**What you need to do**. Pull every "consectetur" line out of the data below.

Provided data below:

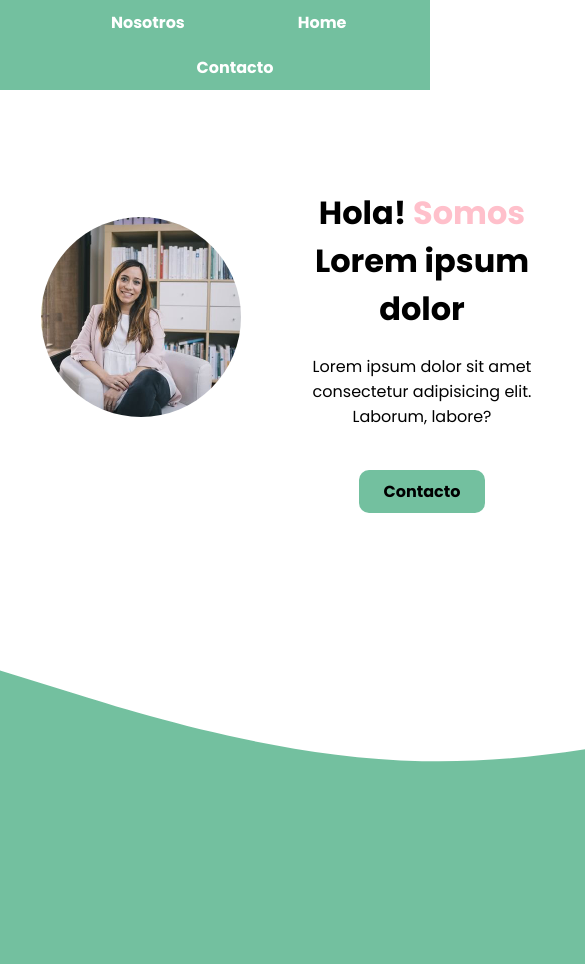
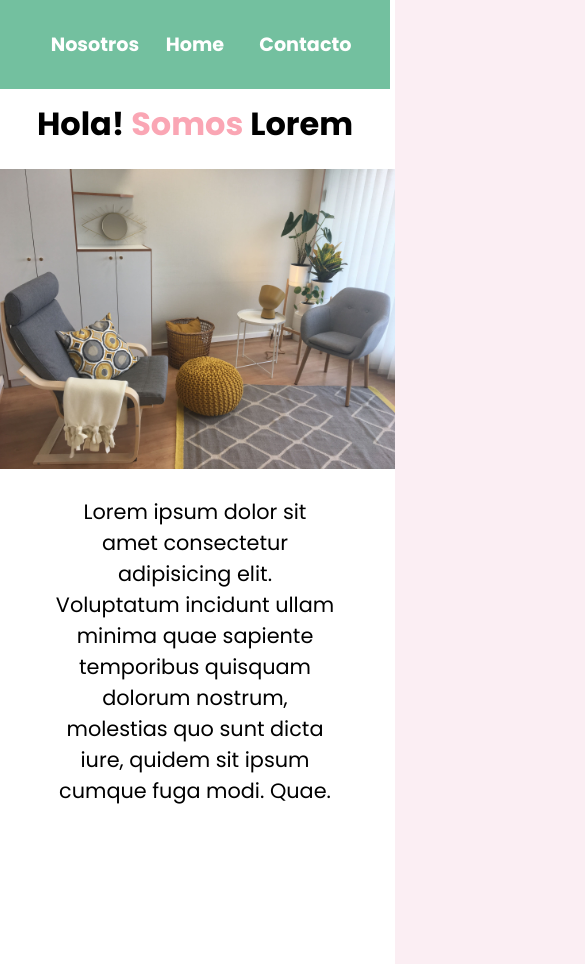
Before and after one commit to JuanNilo/juannilo.github.io, a plain HTML site: page index.html in a window 390 px wide. Shown: the top 964 px of the page, 585 px wide, since content can reach past the window. Drawn offline with Linux system fonts and the light colour scheme.

Commit message:
responsive

```diff
--- /dev/null
+++ b/exmain.css
@@ -0,0 +1,106 @@
+@import url('https://fonts.googleapis.com/css2?family=Poppins:wght@300;400;700&display=swap');
+
+body{
+    box-sizing: border-box;
+    margin: 0;
+    background-color: #fbeef3;
+    font-family: 'Poppins', sans-serif;
+}
+
+/* Nav menu */
+
+nav ul{
+    background-color: #73c09f;
+    width: 100%;
+    list-style: none;
+    text-align: center;
+    position: fixed;
+    margin:0;
+}
+nav li{
+    display: inline-flex;
+}
+
+nav a{
+    text-decoration: none;
+    color: white;
+    font-weight: bold;
+    padding: 10px;
+    width: 150px;
+}
+
+nav li:hover{
+    color: black;
+    background-color: rgba(247, 137, 153, 0.986);
+}
+
+
+/* Primera seccion */
+
+.main{
+    margin: auto;
+    width: 100vh;
+    height: 75vh;
+    display: grid;
+    grid-template-columns: repeat(3, 1fr);
+    align-items:center;
+    background-color: #fff;
+}
+
+.main img{
+    margin: auto;
+    width: 200px;
+    height: 200px;
+    border-radius: 50%;
+}
+
+h1{
+    text-align: center;
+    font-size: 2rem;
+    margin-top: 60px;
+}
+
+span{
+    color: pink;
+}
+
+
+.info-content {
+   display: inline-block;
+   text-align: center;
+}
+.info-content a {
+    color: black;
+    font-weight: bold;
+    text-decoration: none;
+    background-color: #73c09f;
+    padding: 10px 25px;
+    border-radius: 10px;
+    position: relative;
+}
+
+.info-content a:hover{
+    background-color: rgba(247, 137, 153, 0.986);
+}
+
+.info-content p{
+    margin-bottom: 50px;
+}
+
+.wave{
+    width: 100vh;
+    margin: auto;
+}
+
+.seccion-2{
+    background-color: #73c09f;
+    width: 100vh;
+    margin: auto;
+    height: 100vh;
+}
+
+.calendario{
+    display: flex;
+    padding-top: 100px;
+    justify-content: center;
+}
--- a/formulario.css
+++ b/formulario.css
@@ -1,6 +1,6 @@
 @import url('https://fonts.googleapis.com/css2?family=Poppins:wght@300;400;700&display=swap');
 
-body{
+body {
     box-sizing: border-box;
     margin: 0;
     background-color: #fbeef3;
@@ -33,21 +33,20 @@ nav li:hover{
     color: black;
     background-color: rgba(247, 137, 153, 0.986);
 }
+
 /* formualrio */
 
-.body__form{
+.body__form {
     font-family: 'Roboto', sans-serif;
-    /* background-color: rgb(2, 116, 81); */
     display: flex;
-    height: 100vh;
-    margin-bottom: 20vh;
+    height: 600px;
 }
 
-.form{
+.form {
     background: #fff;
     margin: 75px auto;
     width: 90%;
-    height: 550px;
+    height: 100%;
     max-width: 400px;
     padding: 2.5em 3em;
     padding-top: 1rem;
@@ -58,32 +57,32 @@ nav li:hover{
 
 
 
-.form__title{
+.form__title {
     font-size: 3em;
     margin-bottom: .5em;
 }
 
-.form__paragraph{
+.form__paragraph {
     font-weight: 300;
 }
 
-.form__link{
+.form__link {
     font-weight: 400;
-    color:  black;
+    color: black;
 }
 
-.form__container{
+.form__container {
     margin-top: 3em;
     display: grid;
     gap: 2.5em;
 }
 
-.form__group{
+.form__group {
     position: relative;
     --color: #5757577e;
 }
 
-.form__input{
+.form__input {
     width: 100%;
     background: none;
     color: #706c6c;
@@ -95,17 +94,16 @@ nav li:hover{
     font-family: 'Roboto', sans-serif;
 }
 
-.form__input:focus + .form__label, .form__input:not(:placeholder-shown)+ .form__label{
+.form__input:focus+.form__label,
+.form__input:not(:placeholder-shown)+.form__label {
     transform: translateY(-12px) scale(.95);
     transform-origin: left top;
-    /* color:  rgb(2, 116, 81); */
     color: #73c09f;
 
 }
 
-.form__label{
+.form__label {
     color: var(--color);
-    /* cursor: pointer; */
     position: absolute;
     top: 0;
     left: 5px;
@@ -113,8 +111,7 @@ nav li:hover{
     transition: transform .5s, color .3s;
 }
 
-.form__submit{
-    /* background:  rgb(2, 116, 81); */
+.form__submit {
     background: #73c09f;
     color: white;
     font-family: 'Roboto', sans-serif;
@@ -125,69 +122,48 @@ nav li:hover{
     border-radius: 0.5rem;
 }
 
-.form__line{
+.form__line {
     position: absolute;
     bottom: 0;
     left: 0;
     width: 100%;
     height: 1.5px;
-    /* background-color: rgb(2, 116, 81); */
     background-color: #73c09f;
     transform: scale(0);
     transform: left bottom;
     transition: transform .4s;
 }
-.form__submit:hover{
+
+.form__submit:hover {
     cursor: pointer;
     background-color: rgba(247, 137, 153, 0.986);
 }
-.message{
+
+.message {
     resize: none;
     margin-top: 10px;
-    padding:1em 0.4em;
+    padding: 1em 0.4em;
 }
 
-.form__input:focus ~ .form__line, .form__input:not(:placeholder-shown) ~ .form__line{
+.form__input:focus~.form__line,
+.form__input:not(:placeholder-shown)~.form__line {
     transform: scale(1);
 }
 
-@media (max-width: 1081px){
-    .nav__label{
-        display: block;
-        cursor: pointer;
+@media(max-width: 766px) {
+    nav a{
+        width: 80px;
+        text-align: center;
+        font-size: 1.2rem;
+        padding: 30px 10px;
+    }
+    ul {
+        padding: 0;
     }
 
-    .nav__menu{
-        position: fixed;
-        top:150px;
-        bottom: 0;
-        background: #73c09f;
-        width: 100%;
-        left:0;
-        font-size: 5rem;
-        display: flex;
-        justify-content: space-evenly;
-        flex-direction: column;
-        align-items: center;
-        clip-path: circle(0 at center);
-        transition: clip-path 0.65s ease-in-out;
-        z-index: 1;
+    .form {
+        transform: scale(0.8);
+        height: 80vh;
     }
-    .nav__input:checked + .nav__menu{
 
-        clip-path: circle(100% at center);
-    }
-    .form{
-        transform: scale(2);
-        margin: 450px auto;
-    }
-    .nav{
-        height: 150px;
-    }
-    .nav__logo, .nav__label{
-        transform: scale(2);
-    }
-    .nav__item{
-        color:black;
-    }
 }
--- a/index.html
+++ b/index.html
@@ -2,8 +2,11 @@
 <html lang="en">
 
 <head>
+    <meta charset="UTF-8">
+    <meta http-equiv="X-UA-Compatible" content="IE=edge">
+    <meta name="viewport" content="width=device-width, initial-scale=1.0">
     <link rel="stylesheet" href="main.css">
-    <title>Document</title>
+    <title>Lorem</title>
 </head>
 
 <body>
@@ -15,34 +18,34 @@
             <li>
                 <a href="/index.html">Home</a>
             </li>
-
             <li>
                 <a href="/formulario.html" type="buttom">Contacto</a>
             </li>
         </ul>
     </nav>
-    <!-- Main -->
+
     <main class="main">
-        <img src="/src/primera foto.jpg" alt="">
         <div class="info-content">
-            <h1>Hola! <span>Somos </span>Lorem ipsum dolor</h1>
-            <p>Lorem ipsum dolor sit amet consectetur
-                adipisicing elit. Laborum, labore?</p>
-            <a href="/formulario.html">Contacto</a>
+            <h1>Hola! <span>Somos </span>Lorem </h1>
+            <img class="imagen" src="/src/consulta.jpg" alt="">
+            <p>Lorem ipsum dolor sit amet consectetur adipisicing elit.
+                Voluptatum incidunt ullam minima quae sapiente temporibus quisquam dolorum nostrum,
+                molestias quo sunt dicta iure, quidem sit ipsum cumque fuga modi. Quae.
+            </p>
         </div>
-        <img src="/src/primera foto.jpg" alt="">
     </main>
-    <div  class="seccion-2">
-        <div class="wave">
-            <svg xmlns="http://www.w3.org/2000/svg" viewBox="0 0 1440 320">
-                <path fill="#fff" fill-opacity="1" d="M0,64L120,101.3C240,139,480,213,720,218.7C960,224,1200,160,1320,128L1440,96L1440,0L1320,0C1200,0,960,0,720,0C480,0,240,0,120,0L0,0Z"></path>
-              </svg>
+    <div class="sencond-section">
+        <div class="info-content second-content">
+
+            <p>Lorem ipsum dolor sit amet consectetur, adipisicing elit.
+               Sequi ad qui inventore sed rem quo in quae blanditiis iusto?.
+            </p>
+            <p>Lorem ipsum dolor sit amet consectetur, adipisicing elit.
+                Sequi ad qui inventore sed rem quo in quae blanditiis iusto?.
+            </p>
+
         </div>
-        <!-- <div class="calendario">
-            <iframe src="https://calendar.google.com/calendar/embed?height=600&wkst=2&bgcolor=%23fbeef3&ctz=America%2FSantiago&showTitle=0&showPrint=0&showTz=0&showCalendars=0&src=anVhbi5uaWxvLml0dXJyYUBnbWFpbC5jb20&color=fff" style="border-width:0" width="700" height="500" frameborder="0" scrolling="no"></iframe>
-        </div> -->
     </div>
-
 </body>
 
 </html>
--- a/main.css
+++ b/main.css
@@ -34,73 +34,80 @@ nav li:hover{
     background-color: rgba(247, 137, 153, 0.986);
 }
 
+main{
+    margin: 0 auto;
+    width: 100%;
+    display: flex;
+    justify-content: center;
+}
 
-/* Primera seccion */
+/* contenido */
 
-.main{
-    margin: auto;
-    width: 100vh;
-    height: 75vh;
-    display: grid;
-    grid-template-columns: repeat(3, 1fr);
-    align-items:center;
+.info-content {
+    height: 100vh;
+    text-align: center;
+    width: 600px;
+    padding: 70px 20px 50px;
+    align-items: center;
     background-color: #fff;
  }
 
-.main img{
-    margin: auto;
-    width: 200px;
-    height: 200px;
-    border-radius: 50%;
-}
-
-h1{
-    text-align: center;
-    font-size: 2rem;
-    margin-top: 60px;
-}
-
 span{
-    color: pink;
+    color: rgb(250, 166, 180);
 }
 
 
-.info-content {
-   display: inline-block;
-   text-align: center;
+.info-content p{
+    margin: 0 auto;
+    font-size: 1.2rem;
+    margin-top: 20px;
+    width: 60%;
 }
-.info-content a {
-    color: black;
-    font-weight: bold;
-    text-decoration: none;
-    background-color: #73c09f;
-    padding: 10px 25px;
-    border-radius: 10px;
-    position: relative;
+.imagen{
+    width: 450px;
+    height: 300px;
  }
 
-.info-content a:hover{
-    background-color: rgba(247, 137, 153, 0.986);
+
+
+ .sencond-section{
+    margin: 0 auto;
+    width: 100%;
+    display: flex;
+    justify-content: center;
  }
 
-.info-content p{
-    margin-bottom: 50px;
+ .second-content{
+     background-color: #73c09f;
  }
 
-.wave{
+ @media(max-width: 768px){
+     .info-content{
         width: 100vh;
-    margin: auto;
+        padding: 60px 0px;
+        height: 100vh;
+     }
+     .info-content h1{
+         margin-top: 40px;
+     }
+     .info-content p{
+        font-size: 1.3rem;
+        width: 70%;
+     }
+     .info-content img{
+         max-width: 400px;
+     }
+     nav a{
+         width: 80px;
+         text-align: center;
+         font-size: 1.2rem;
+         padding: 30px 10px;
      }
 
-.seccion-2{
-    background-color: #73c09f;
-    width: 100vh;
-    margin: auto;
-    height: 100vh;
+     ul{
+         padding: 0;
      }
-
-.calendario{
-    display: flex;
-    padding-top: 100px;
-    justify-content: center;
+     main{
+         margin: none;
      }
+ }
```
Also changed, not shown: exindex.html (added, +48 -0 lines), formulario.html (+5 -1 lines). Lines whose indentation alone changed are shown as unchanged.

End of Provided data.

**Answer box**.
-            <p>Lorem ipsum dolor sit amet consectetur
+            <p>Lorem ipsum dolor sit amet consectetur adipisicing elit.
+            <p>Lorem ipsum dolor sit amet consectetur, adipisicing elit.
+            <p>Lorem ipsum dolor sit amet consectetur, adipisicing elit.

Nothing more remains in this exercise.